[Data extracted from a collection]

────────

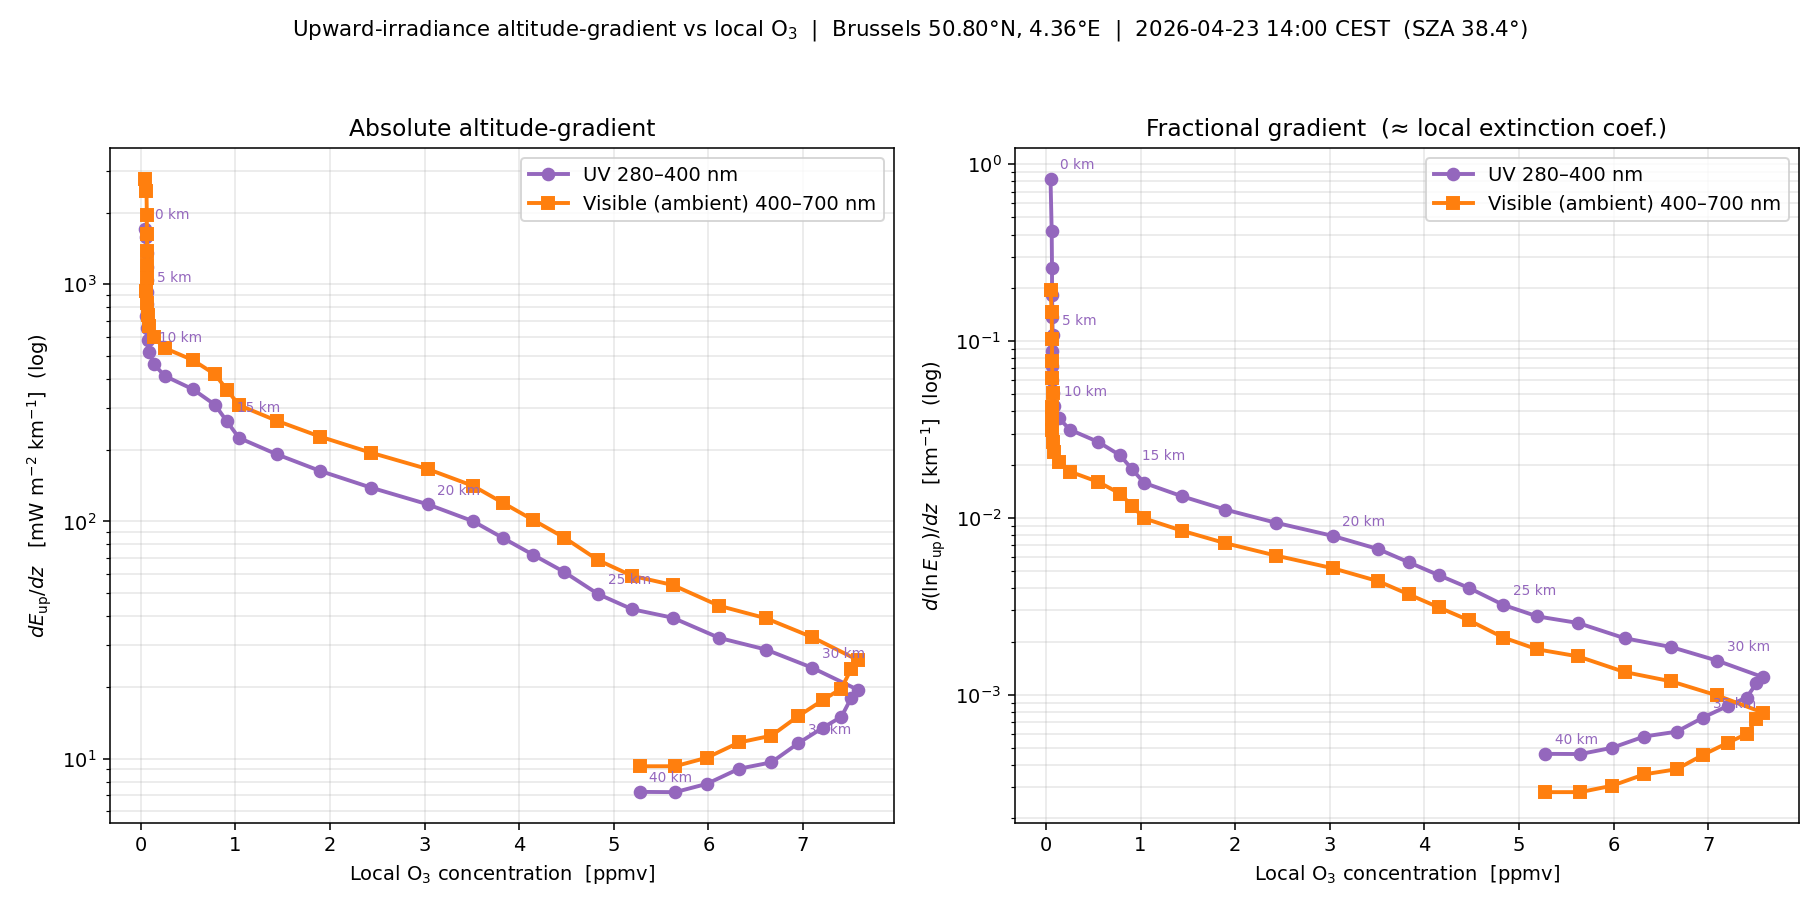
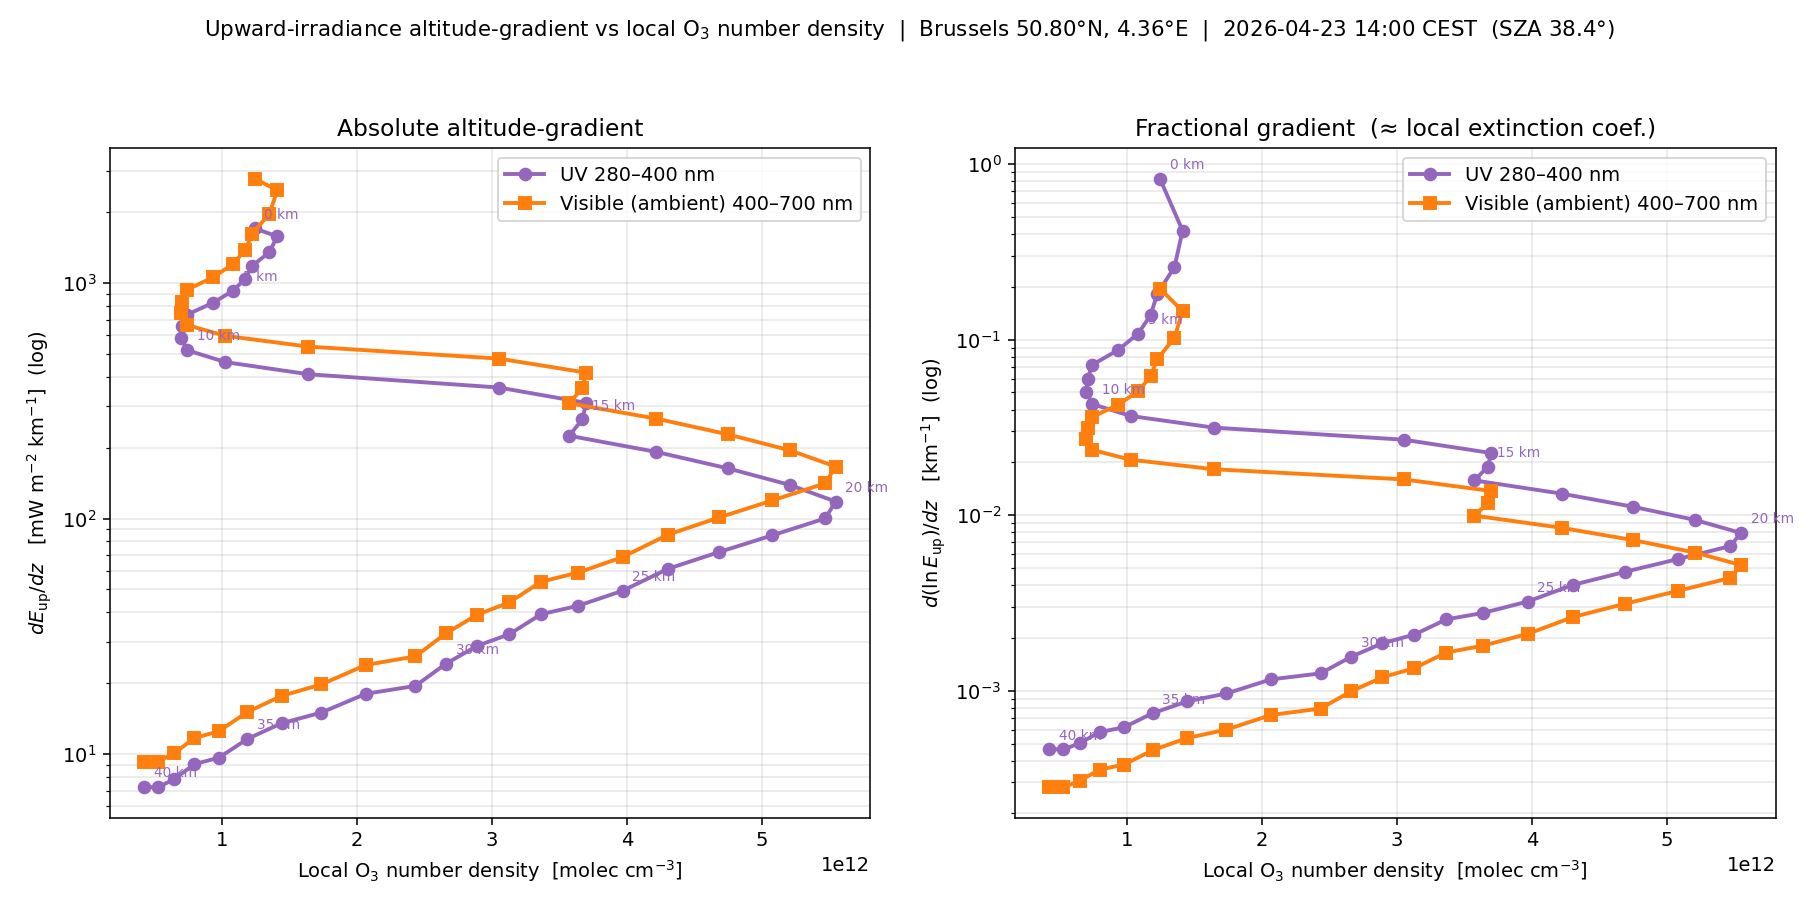
iBefore the flight

diff --git a/plot_uv_vs_o3.py b/plot_uv_vs_o3.py
@@ -59,6 +59,18 @@ def isa_pressure_hPa(z_m: np.ndarray) -> np.ndarray:
     return P
 
 
+def isa_temp_K(z_m: np.ndarray) -> np.ndarray:
+    z = np.asarray(z_m, dtype=float)
+    T = np.full(z.shape, np.nan)
+    for i in range(LAPSE.size):
+        mask = (z >= HB_M[i]) & (z <= HB_M[i + 1])
+        T[mask] = TB[i] + LAPSE[i] * (z[mask] - HB_M[i])
+    above = z > HB_M[-1]
+    if np.any(above):
+        T[above] = TB[-1] + LAPSE[-1] * (z[above] - HB_M[-1])
+    return T
+
+
 # ---------------------------------------------------------------------------
 # O3 profile → ppmv at each km
 # ---------------------------------------------------------------------------
@@ -69,15 +81,21 @@ o3 = pd.read_csv(
     names=["p_hPa", "mmr"],
 ).sort_values("p_hPa").reset_index(drop=True)
 
+K_B = 1.380649e-23  # Boltzmann [J/K]
+
 altitudes_km = np.arange(0, 41)
 p_at_alt_hPa = isa_pressure_hPa(altitudes_km * 1000.0)
+T_at_alt_K = isa_temp_K(altitudes_km * 1000.0)
+
 # Interpolate mmr in log-pressure
 mmr_at_alt = np.interp(
     np.log(p_at_alt_hPa),
     np.log(o3["p_hPa"].to_numpy()),
     o3["mmr"].to_numpy(),
 )
-ppmv_at_alt = mmr_at_alt * 0.603 * 1e6  # mmr → volume mixing ratio (ppmv)
+ppmv_at_alt = mmr_at_alt * 0.603 * 1e6                   # ppmv (volume mixing ratio)
+n_air_cm3 = (p_at_alt_hPa * 100.0) / (K_B * T_at_alt_K) / 1e6  # molec/cm³
+n_o3_cm3 = ppmv_at_alt * 1e-6 * n_air_cm3               # O3 number density [molec/cm³]
 
 
 # ---------------------------------------------------------------------------
@@ -112,6 +130,7 @@ for z_km in altitudes_km:
 irr = pd.DataFrame(rows).sort_values("z_km").reset_index(drop=True)
 z = irr["z_km"].to_numpy()
 irr["ppmv"] = np.interp(z, altitudes_km, ppmv_at_alt)
+irr["n_o3"] = np.interp(z, altitudes_km, n_o3_cm3)  # molec/cm³
 
 # dE/dz via central differences (np.gradient handles uneven spacing and edges)
 irr["duv_dz"] = np.gradient(irr["uv_up"].to_numpy(), z)
@@ -122,7 +141,7 @@ irr["dln_vis_dz"] = irr["dvis_dz"] / irr["vis_up"]
 
 
 # ---------------------------------------------------------------------------
-# Plot — two panels vs local O3 ppmv:
+# Plot — two panels vs local O3 number density:
 #   left:  dE_up/dz  on log-y   (absolute gradient, mW m^-2 km^-1)
 #   right: d(lnE)/dz on log-y   (fractional gradient, km^-1, ~ extinction coef)
 # ---------------------------------------------------------------------------
@@ -130,20 +149,20 @@ fig, (ax_abs, ax_rel) = plt.subplots(1, 2, figsize=(13, 6.5))
 
 for ax in (ax_abs, ax_rel):
     ax.set_yscale("log")
-    ax.set_xlabel(r"Local O$_3$ concentration  [ppmv]")
+    ax.set_xlabel(r"Local O$_3$ number density  [molec cm$^{-3}$]")
     ax.grid(True, which="both", alpha=0.3)
 
-ax_abs.plot(irr["ppmv"], irr["duv_dz"], color="tab:purple",
+ax_abs.plot(irr["n_o3"], irr["duv_dz"], color="tab:purple",
             marker="o", ms=6, lw=2, label="UV 280–400 nm")
-ax_abs.plot(irr["ppmv"], irr["dvis_dz"], color="tab:orange",
+ax_abs.plot(irr["n_o3"], irr["dvis_dz"], color="tab:orange",
             marker="s", ms=6, lw=2, label="Visible (ambient) 400–700 nm")
 ax_abs.set_ylabel(r"$dE_\mathrm{up}/dz$   [mW m$^{-2}$ km$^{-1}$]  (log)")
 ax_abs.set_title("Absolute altitude-gradient")
 ax_abs.legend(loc="best", fontsize=10)
 
-ax_rel.plot(irr["ppmv"], irr["dln_uv_dz"], color="tab:purple",
+ax_rel.plot(irr["n_o3"], irr["dln_uv_dz"], color="tab:purple",
             marker="o", ms=6, lw=2, label="UV 280–400 nm")
-ax_rel.plot(irr["ppmv"], irr["dln_vis_dz"], color="tab:orange",
+ax_rel.plot(irr["n_o3"], irr["dln_vis_dz"], color="tab:orange",
             marker="s", ms=6, lw=2, label="Visible (ambient) 400–700 nm")
 ax_rel.set_ylabel(r"$d(\ln E_\mathrm{up})/dz$   [km$^{-1}$]  (log)")
 ax_rel.set_title("Fractional gradient  (≈ local extinction coef.)")
@@ -153,16 +172,16 @@ for _, r in irr.iterrows():
     zi = int(round(r["z_km"]))
     if zi in (0, 5, 10, 15, 20, 25, 30, 35, 40):
         ax_abs.annotate(f"{zi} km",
-                        xy=(r["ppmv"], r["duv_dz"]),
+                        xy=(r["n_o3"], r["duv_dz"]),
                         xytext=(5, 5), textcoords="offset points",
                         fontsize=7, color="tab:purple")
         ax_rel.annotate(f"{zi} km",
-                        xy=(r["ppmv"], r["dln_uv_dz"]),
+                        xy=(r["n_o3"], r["dln_uv_dz"]),
                         xytext=(5, 5), textcoords="offset points",
                         fontsize=7, color="tab:purple")
 
 fig.suptitle(
-    "Upward-irradiance altitude-gradient vs local O$_3$  |  "
+    "Upward-irradiance altitude-gradient vs local O$_3$ number density  |  "
     "Brussels 50.80°N, 4.36°E  |  2026-04-23 14:00 CEST  (SZA 38.4°)",
     fontsize=11,
 )
@@ -171,4 +190,6 @@ out = Path("uv_vs_o3.png")
 fig.savefig(out, dpi=140)
 print(f"Saved: {out.resolve()}")
 print()
-print(irr[["z_km", "ppmv", "uv_up", "vis_up", "duv_dz", "dvis_dz"]].round(3).to_string(index=False))
+print(irr[["z_km", "ppmv", "n_o3", "uv_up", "vis_up", "duv_dz", "dvis_dz"]]
+      .assign(n_o3=lambda d: d["n_o3"].map(lambda v: f"{v:.2e}"))
+      .round(3).to_string(index=False))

────────

How many of the lines in the records include the word "above"? Only the number should be given.

#### Result below
3